WORK INSTRUCTION -> Could you write the entries out again, exactly as they are?
DATA UNDER STUDY section start
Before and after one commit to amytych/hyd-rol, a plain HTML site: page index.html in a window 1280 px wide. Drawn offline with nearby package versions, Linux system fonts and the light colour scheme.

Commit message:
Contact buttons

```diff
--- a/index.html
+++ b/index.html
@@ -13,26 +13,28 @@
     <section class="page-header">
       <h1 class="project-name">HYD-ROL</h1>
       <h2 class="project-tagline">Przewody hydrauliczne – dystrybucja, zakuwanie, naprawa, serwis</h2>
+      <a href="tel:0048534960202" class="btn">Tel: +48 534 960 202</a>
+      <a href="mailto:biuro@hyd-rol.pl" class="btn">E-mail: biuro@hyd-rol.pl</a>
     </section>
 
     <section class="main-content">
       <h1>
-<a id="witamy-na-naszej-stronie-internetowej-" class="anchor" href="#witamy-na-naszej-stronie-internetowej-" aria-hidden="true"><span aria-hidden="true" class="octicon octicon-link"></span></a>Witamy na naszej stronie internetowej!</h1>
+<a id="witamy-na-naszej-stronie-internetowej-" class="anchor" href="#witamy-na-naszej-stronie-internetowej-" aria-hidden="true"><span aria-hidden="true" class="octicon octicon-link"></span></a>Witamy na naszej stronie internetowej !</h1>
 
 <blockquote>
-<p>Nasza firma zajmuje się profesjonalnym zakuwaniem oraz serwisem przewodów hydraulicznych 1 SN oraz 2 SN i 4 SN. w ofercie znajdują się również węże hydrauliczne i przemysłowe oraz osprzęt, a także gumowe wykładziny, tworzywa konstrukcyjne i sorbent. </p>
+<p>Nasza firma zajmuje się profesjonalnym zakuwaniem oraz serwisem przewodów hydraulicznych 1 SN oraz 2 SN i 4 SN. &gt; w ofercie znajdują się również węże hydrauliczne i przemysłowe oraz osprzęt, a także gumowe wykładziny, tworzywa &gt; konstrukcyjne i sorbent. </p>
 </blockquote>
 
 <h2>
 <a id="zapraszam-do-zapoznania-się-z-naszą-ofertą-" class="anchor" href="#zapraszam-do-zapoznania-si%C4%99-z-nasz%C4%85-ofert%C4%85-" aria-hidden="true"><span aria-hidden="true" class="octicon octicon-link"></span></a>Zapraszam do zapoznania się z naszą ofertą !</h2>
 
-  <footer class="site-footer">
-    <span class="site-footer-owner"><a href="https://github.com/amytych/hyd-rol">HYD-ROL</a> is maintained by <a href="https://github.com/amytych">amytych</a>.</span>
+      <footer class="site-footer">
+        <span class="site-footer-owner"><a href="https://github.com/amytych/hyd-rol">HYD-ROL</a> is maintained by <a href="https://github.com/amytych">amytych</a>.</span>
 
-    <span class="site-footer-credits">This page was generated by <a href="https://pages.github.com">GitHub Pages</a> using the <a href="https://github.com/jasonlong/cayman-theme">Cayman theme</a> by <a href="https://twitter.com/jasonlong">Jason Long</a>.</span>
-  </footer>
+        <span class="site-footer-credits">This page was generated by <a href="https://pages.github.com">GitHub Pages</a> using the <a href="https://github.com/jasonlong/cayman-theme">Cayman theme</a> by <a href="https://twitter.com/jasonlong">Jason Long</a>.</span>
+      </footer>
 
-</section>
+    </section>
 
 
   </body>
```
DATA UNDER STUDY section end
FINAL ANSWER ->
Before and after one commit to amytych/hyd-rol, a plain HTML site: page index.html in a window 1280 px wide. Drawn offline with nearby package versions, Linux system fonts and the light colour scheme.

Commit message:
Contact buttons

```diff
--- a/index.html
+++ b/index.html
@@ -13,26 +13,28 @@
     <section class="page-header">
       <h1 class="project-name">HYD-ROL</h1>
       <h2 class="project-tagline">Przewody hydrauliczne – dystrybucja, zakuwanie, naprawa, serwis</h2>
+      <a href="tel:0048534960202" class="btn">Tel: +48 534 960 202</a>
+      <a href="mailto:biuro@hyd-rol.pl" class="btn">E-mail: biuro@hyd-rol.pl</a>
     </section>
 
     <section class="main-content">
       <h1>
-<a id="witamy-na-naszej-stronie-internetowej-" class="anchor" href="#witamy-na-naszej-stronie-internetowej-" aria-hidden="true"><span aria-hidden="true" class="octicon octicon-link"></span></a>Witamy na naszej stronie internetowej!</h1>
+<a id="witamy-na-naszej-stronie-internetowej-" class="anchor" href="#witamy-na-naszej-stronie-internetowej-" aria-hidden="true"><span aria-hidden="true" class="octicon octicon-link"></span></a>Witamy na naszej stronie internetowej !</h1>
 
 <blockquote>
-<p>Nasza firma zajmuje się profesjonalnym zakuwaniem oraz serwisem przewodów hydraulicznych 1 SN oraz 2 SN i 4 SN. w ofercie znajdują się również węże hydrauliczne i przemysłowe oraz osprzęt, a także gumowe wykładziny, tworzywa konstrukcyjne i sorbent. </p>
+<p>Nasza firma zajmuje się profesjonalnym zakuwaniem oraz serwisem przewodów hydraulicznych 1 SN oraz 2 SN i 4 SN. &gt; w ofercie znajdują się również węże hydrauliczne i przemysłowe oraz osprzęt, a także gumowe wykładziny, tworzywa &gt; konstrukcyjne i sorbent. </p>
 </blockquote>
 
 <h2>
 <a id="zapraszam-do-zapoznania-się-z-naszą-ofertą-" class="anchor" href="#zapraszam-do-zapoznania-si%C4%99-z-nasz%C4%85-ofert%C4%85-" aria-hidden="true"><span aria-hidden="true" class="octicon octicon-link"></span></a>Zapraszam do zapoznania się z naszą ofertą !</h2>
 
-  <footer class="site-footer">
-    <span class="site-footer-owner"><a href="https://github.com/amytych/hyd-rol">HYD-ROL</a> is maintained by <a href="https://github.com/amytych">amytych</a>.</span>
+      <footer class="site-footer">
+        <span class="site-footer-owner"><a href="https://github.com/amytych/hyd-rol">HYD-ROL</a> is maintained by <a href="https://github.com/amytych">amytych</a>.</span>
 
-    <span class="site-footer-credits">This page was generated by <a href="https://pages.github.com">GitHub Pages</a> using the <a href="https://github.com/jasonlong/cayman-theme">Cayman theme</a> by <a href="https://twitter.com/jasonlong">Jason Long</a>.</span>
-  </footer>
+        <span class="site-footer-credits">This page was generated by <a href="https://pages.github.com">GitHub Pages</a> using the <a href="https://github.com/jasonlong/cayman-theme">Cayman theme</a> by <a href="https://twitter.com/jasonlong">Jason Long</a>.</span>
+      </footer>
 
-</section>
+    </section>
 
 
   </body>
```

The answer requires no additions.